By: Calvin Hoon, Regional VP of Sales, Asia Pacific, Talend Inc.
Data Quality Projects are no longer solely technical projects. They are becoming collaborative and team driven.
As organizations strive to succeed in their digital transformation, data professionals realize they need to work as teams with business operations – since it is the latter who need better data to achieve success in their areas of responsibility.
The fact is that organisations now have troves of raw data combined with powerful and sophisticated analytics tools to gain insights that can improve operational performance and create new market opportunities. Being in the cockpit, Chief Data Officers need to master some simple but useful Dos and Don’ts to ensure their Data Quality Projects deliver the results that business operations can put to productive use.
Asian companies increasingly see the potential value of advanced analytics to their top and bottom lines. A study of the financial statements of more than 2,600 listed companies with revenues above USD 1 billion in 11 sectors and 39 industries across 14 Asian countries confirms the trend.
Recommended steps include the following:
Set your expectations from the start
Why Data Quality? What do you target? How deep will you impact your organization’s business performance? Find your Data Quality answers among business people. Make sure you know your finish line, so you can set intermediate goals and milestones on a project calendar.
Build your interdisciplinary team
Of course, it’s about having the right technical people onboard: people who have mastered Data Management Platforms. But it’s also about finding the right people who will understand how Data Quality impacts the business and making them your local champions in their respective departments. For example, digital marketing experts often struggle with bad leads and low performing tactics due to the lack of good contact information. Moreover, new regulations such as GDPR have made marketing professionals aware of the importance of personal data. Look for tools that can help them clean their data, so that they can act on it without losing control. They will become your allies in your Data Quality Journey.
Deliver quick wins
While it’s key to stretch people’s capabilities and set ambitious objectives, it’s also necessary to prove your Data Quality project will have
Don’t underestimate the power of bad communication
We often think technical projects need technical answers.
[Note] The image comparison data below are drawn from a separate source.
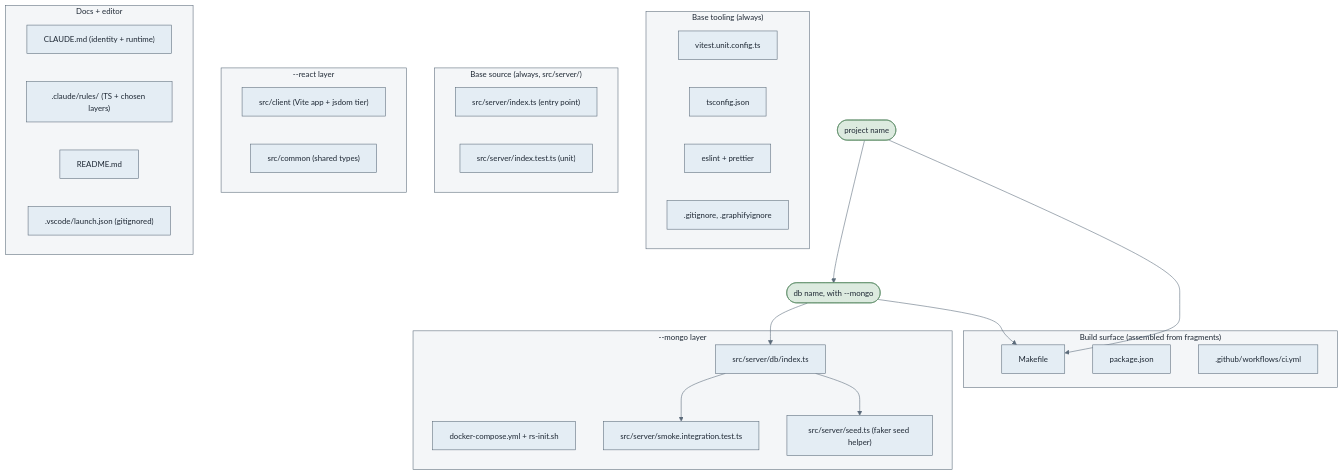
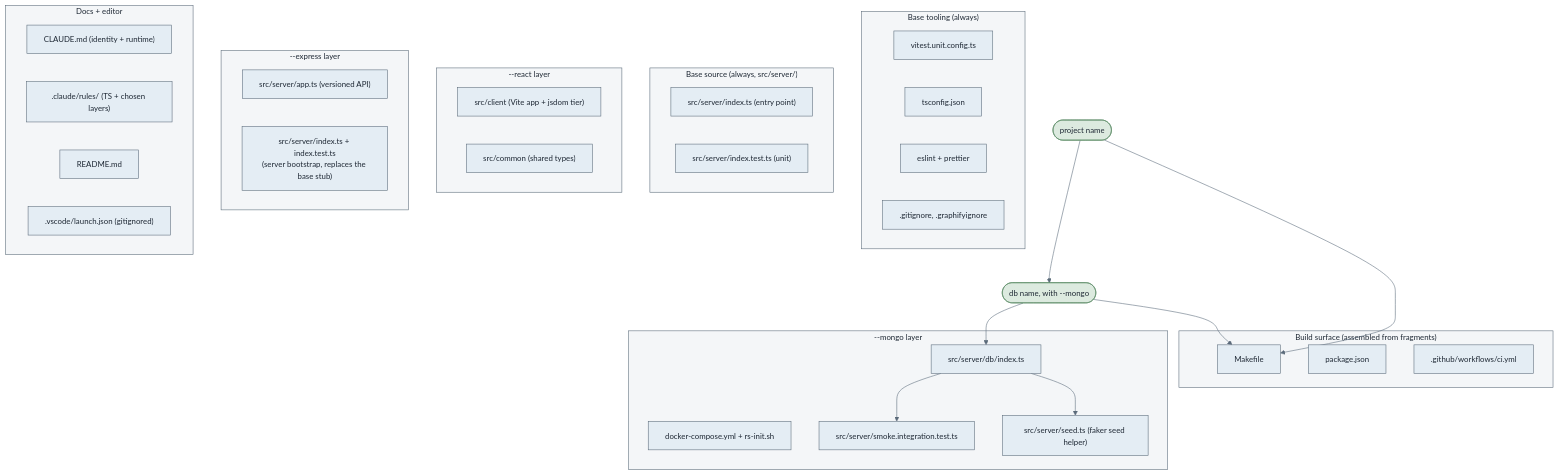
One commit to omerosaienni/agent-sdlc changed the third of 4 diagrams in docs/scripts.md. Above: the diagram before and after it, drawn with Mermaid. The commit also changed other lines of this file and 9 other files, not shown here.

Commit message:
Add an --express generator layer (#39)

````diff
--- a/docs/scripts.md
+++ b/docs/scripts.md
@@ -109,55 +113,60 @@
 ```mermaid
 %%{init: {'theme':'base','themeVariables':{'primaryColor':'#e4edf4','primaryTextColor':'#1d2733','primaryBorderColor':'#5b6b7a','lineColor':'#5b6b7a','fontSize':'14px'}}}%%
 flowchart TD
     name(["project name"]) --> dbname(["db name, with --mongo"])
     dbname --> dbts
     dbname --> makefile
     name --> makefile
 
     subgraph tooling["Base tooling (always)"]
         vitest["vitest.unit.config.ts"]
         tsconfig["tsconfig.json"]
         lint["eslint + prettier"]
         ignores[".gitignore, .graphifyignore"]
     end
 
     subgraph base["Base source (always, src/server/)"]
         index["src/server/index.ts (entry point)"]
         indextest["src/server/index.test.ts (unit)"]
     end
 
     subgraph mongolayer["--mongo layer"]
         dbts["src/server/db/index.ts"]
         compose["docker-compose.yml + rs-init.sh"]
         smoke["src/server/smoke.integration.test.ts"]
         seed["src/server/seed.ts (faker seed helper)"]
     end
 
     subgraph reactlayer["--react layer"]
         client["src/client (Vite app + jsdom tier)"]
         common["src/common (shared types)"]
     end
 
+    subgraph expresslayer["--express layer"]
+        app["src/server/app.ts (versioned API)"]
+        srvboot["src/server/index.ts + index.test.ts<br/>(server bootstrap, replaces the base stub)"]
+    end
+
     subgraph build["Build surface (assembled from fragments)"]
         makefile["Makefile"]
         pkg["package.json"]
         ci[".github/workflows/ci.yml"]
     end
 
     subgraph docs["Docs + editor"]
         claude["CLAUDE.md (identity + runtime)"]
         rules[".claude/rules/ (TS + chosen layers)"]
         readme["README.md"]
         vscode[".vscode/launch.json (gitignored)"]
     end
 
     dbts --> smoke
     dbts --> seed
 
     classDef param fill:#dceadf,stroke:#5a8a66,color:#1d2733;
     classDef node fill:#e4edf4,stroke:#5b6b7a,color:#1d2733;
     classDef group fill:#f4f6f8,stroke:#5b6b7a,color:#1d2733;
     class name,dbname param;
-    class vitest,tsconfig,lint,ignores,index,indextest,dbts,compose,smoke,seed,client,common,makefile,pkg,ci,claude,rules,readme,vscode node;
-    class tooling,base,mongolayer,reactlayer,build,docs group;
+    class vitest,tsconfig,lint,ignores,index,indextest,dbts,compose,smoke,seed,client,common,app,srvboot,ci,makefile,pkg,claude,rules,readme,vscode node;
+    class tooling,base,mongolayer,reactlayer,expresslayer,build,docs group;
 ```
````
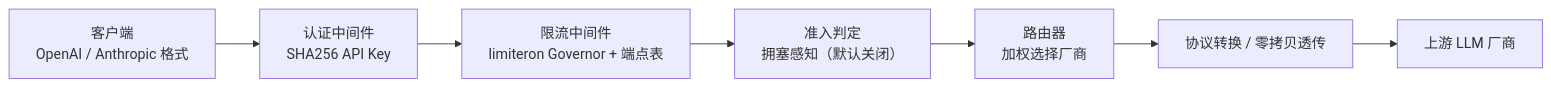
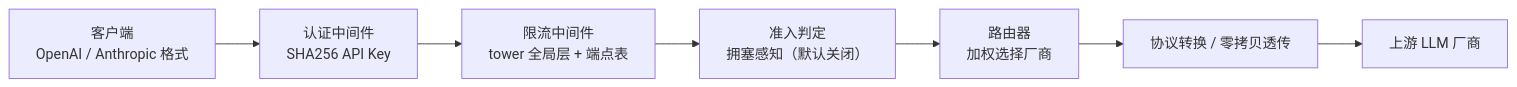
The first of 4 diagrams in docs/USER_GUIDE.md (Kirky-X/fluxgate), drawn with Mermaid before and after one commit. The commit also changed other lines of this file and 44 other files, not shown here.

````diff
--- a/docs/USER_GUIDE.md
+++ b/docs/USER_GUIDE.md
@@ -73,9 +73,9 @@
 ```mermaid
 flowchart LR
     A["客户端<br/>OpenAI / Anthropic 格式"] --> B["认证中间件<br/>SHA256 API Key"]
-    B --> C["限流中间件<br/>limiteron Governor + 端点表"]
+    B --> C["限流中间件<br/>tower 全局层 + 端点表"]
     C --> D["准入判定<br/>拥塞感知（默认关闭）"]
     D --> E["路由器<br/>加权选择厂商"]
     E --> F["协议转换 / 零拷贝透传"]
     F --> G["上游 LLM 厂商"]
 ```
````
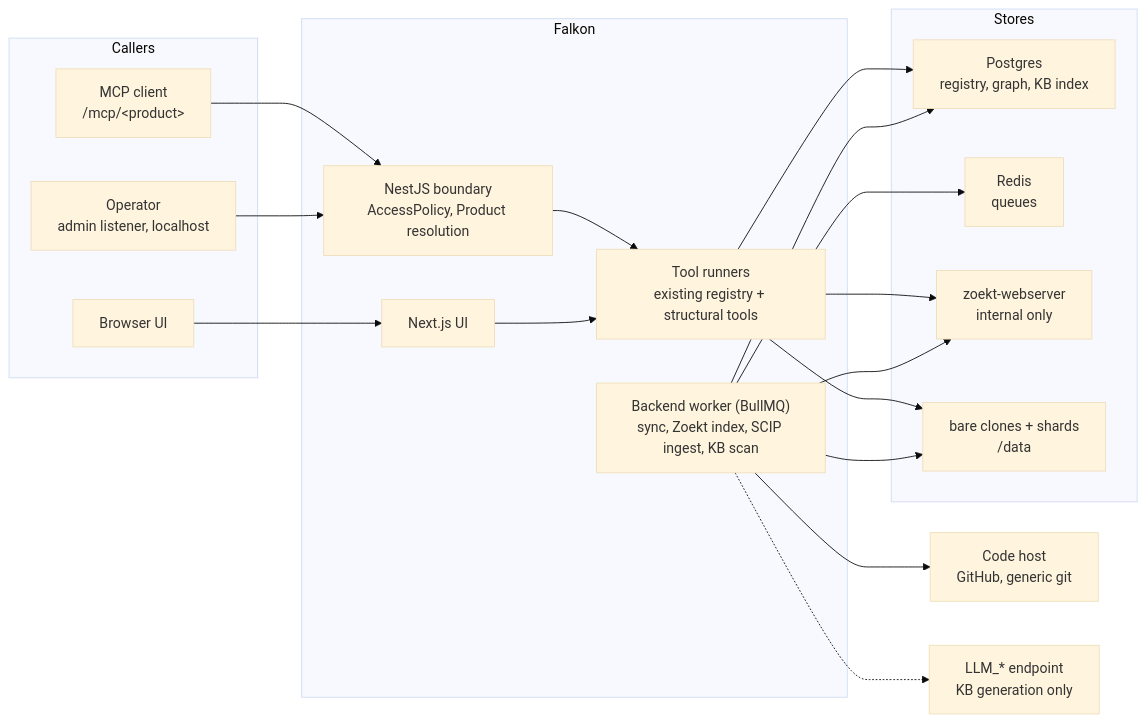
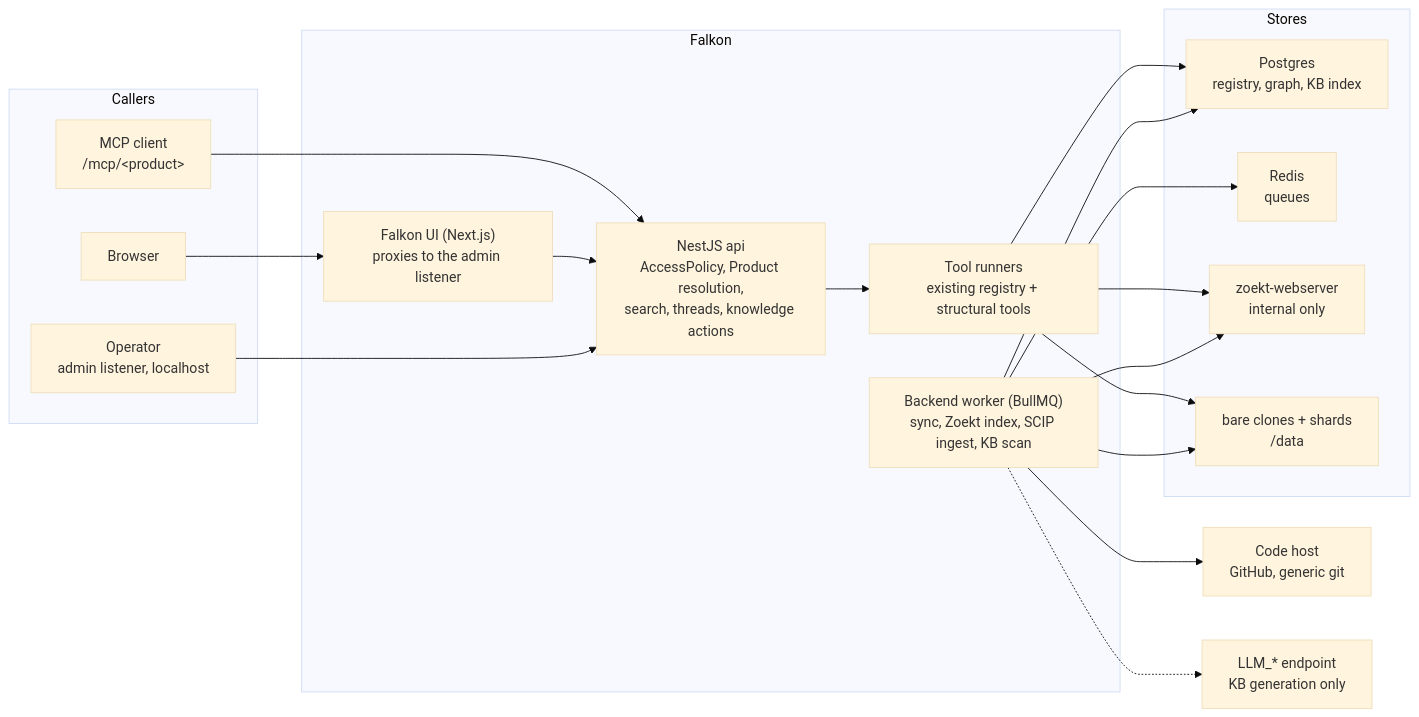
Before and after one commit to 0xaeres/falkon: the first of 2 diagrams in docs/adr/0001-falkon-architecture.md, drawn with Mermaid (base theme). The commit also changed other lines of this file and 40 other files, not shown here.

````diff
--- a/docs/adr/0001-falkon-architecture.md
+++ b/docs/adr/0001-falkon-architecture.md
@@ -102,32 +102,32 @@
 ```mermaid
 flowchart LR
   subgraph Callers
     A["MCP client<br/>/mcp/&lt;product&gt;"]
-    U["Browser UI"]
+    U["Browser"]
     OP["Operator<br/>admin listener, localhost"]
   end
 
   subgraph Falkon
-    N["NestJS boundary<br/>AccessPolicy, Product resolution"]
+    N["NestJS api<br/>AccessPolicy, Product resolution,<br/>search, threads, knowledge actions"]
     T["Tool runners<br/>existing registry + structural tools"]
-    W["Next.js UI"]
+    W["Falkon UI (Next.js)<br/>proxies to the admin listener"]
     B["Backend worker (BullMQ)<br/>sync, Zoekt index, SCIP ingest, KB scan"]
   end
 
   subgraph Stores
     PG["Postgres<br/>registry, graph, KB index"]
     RD["Redis<br/>queues"]
     ZK["zoekt-webserver<br/>internal only"]
     GIT["bare clones + shards<br/>/data"]
   end
 
   CH["Code host<br/>GitHub, generic git"]
   LLM["LLM_* endpoint<br/>KB generation only"]
 
   A --> N --> T
-  U --> W --> T
+  U --> W --> N
   OP --> N
   T --> ZK & GIT & PG
   B --> CH & GIT & PG & RD & ZK
   B -.-> LLM
 ```
````
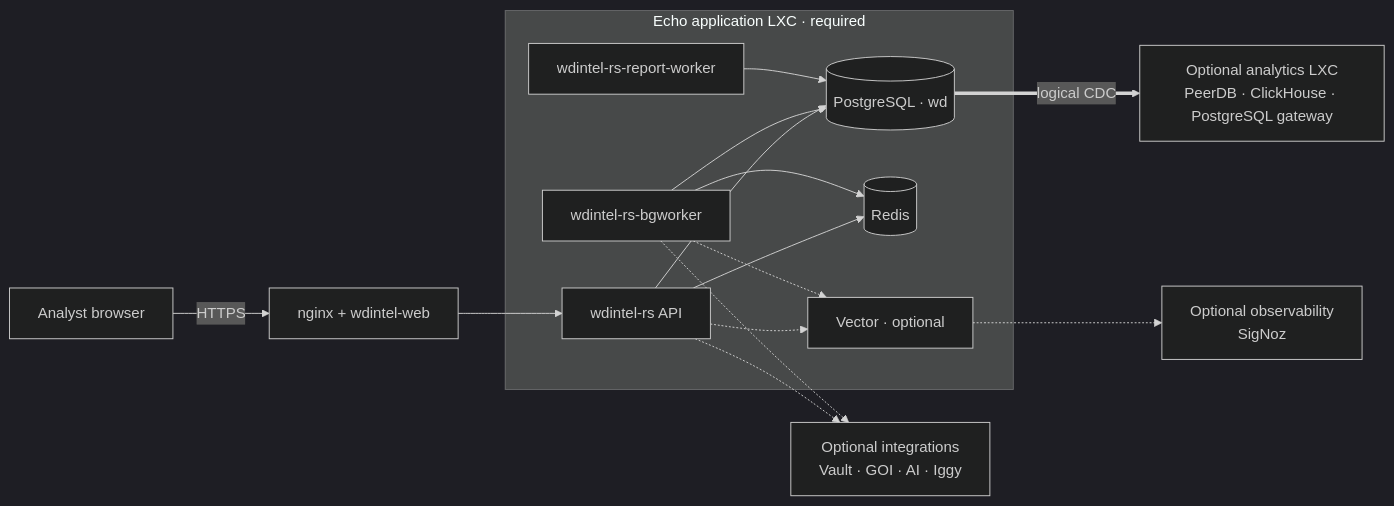
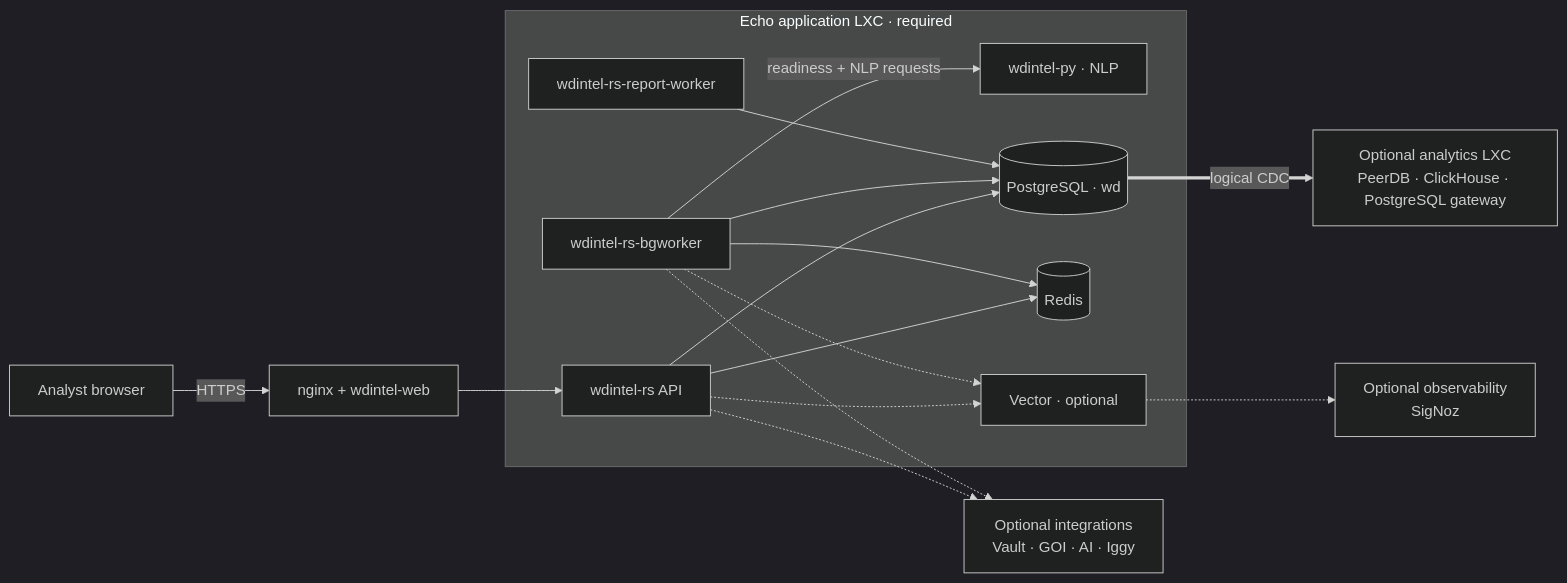
One commit to murczyk/echo changed the diagram in docs/README.md. Above: the diagram before and after it, drawn with Mermaid (dark theme). The commit also changed other lines of this file and 17 other files, not shown here.

````diff
--- a/docs/README.md
+++ b/docs/README.md
@@ -10,27 +10,29 @@
 ```mermaid
 flowchart LR
     browser["Analyst browser"] -->|HTTPS| web["nginx + wdintel-web"]
     web --> api["wdintel-rs API"]
 
     subgraph echo_lxc["Echo application LXC · required"]
         api
         bg["wdintel-rs-bgworker"]
         reports["wdintel-rs-report-worker"]
+        nlp["wdintel-py · NLP"]
         postgres[("PostgreSQL · wd")]
         redis[("Redis")]
         vector["Vector · optional"]
 
         api --> postgres
         bg --> postgres
+        bg -->|readiness + NLP requests| nlp
         reports --> postgres
         api --> redis
         bg --> redis
         api -.-> vector
         bg -.-> vector
     end
 
     api -.-> integrations["Optional integrations\nVault · GOI · AI · Iggy"]
     bg -.-> integrations
     postgres ==>|logical CDC| analytics["Optional analytics LXC\nPeerDB · ClickHouse · PostgreSQL gateway"]
     vector -.-> observability["Optional observability\nSigNoz"]
 ```
````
But Data Quality is a strategic topic. It would be misleading to treat it as a technical challenge. To succeed, your project must be widely known within your organisation. You will take control of your own project story instead of leaving bad communication spreading across departments. For that, you must master the perfect mix of know-how and communication skills so that your results will be known and properly communicated within your organization. The whole enterprise needs to know that your projects have helped marketing suffering from bad leads, operations suffering from missing info, and strategists suffering from biased insights. People may ask you to extend your projects and solve their data quality issues, which is a good reason to ask for more budget.
Don’t overengineer your projects, making them too complex and sophisticated
There are simple and powerful platforms that produce fast results, so you can start small and deliver big. Examples exist of companies that have managed to clean 50,000 records in one day. You don’t necessarily need to
Don’t leave the clock running and leave your team without clear directions
Set and meet deadlines as often as possible. It will realise credibility. As time is running fast and your organisation may shift to short-term business priorities, track your route and stay focused on your end goals. Make sure you deliver your project on time. Then celebrate success. When finishing a project milestone, make sure you take time to celebrate with your team and within the organisation.
The results of BigData can be beneficial to a wide range of stakeholders across the organisation — executive management and boards, business operations and risk professionals, including legal, internal audit, finance and compliance; as well as customer-facing departments like sales and marketing.
While advances in software and hardware have enabled the age of big data, technology is not the only consideration. Companies need to take a holistic view that recognises that success is built upon the integration of people, process, technology and data; this means being able to incorporate data into their business routines, their strategy and their daily operations.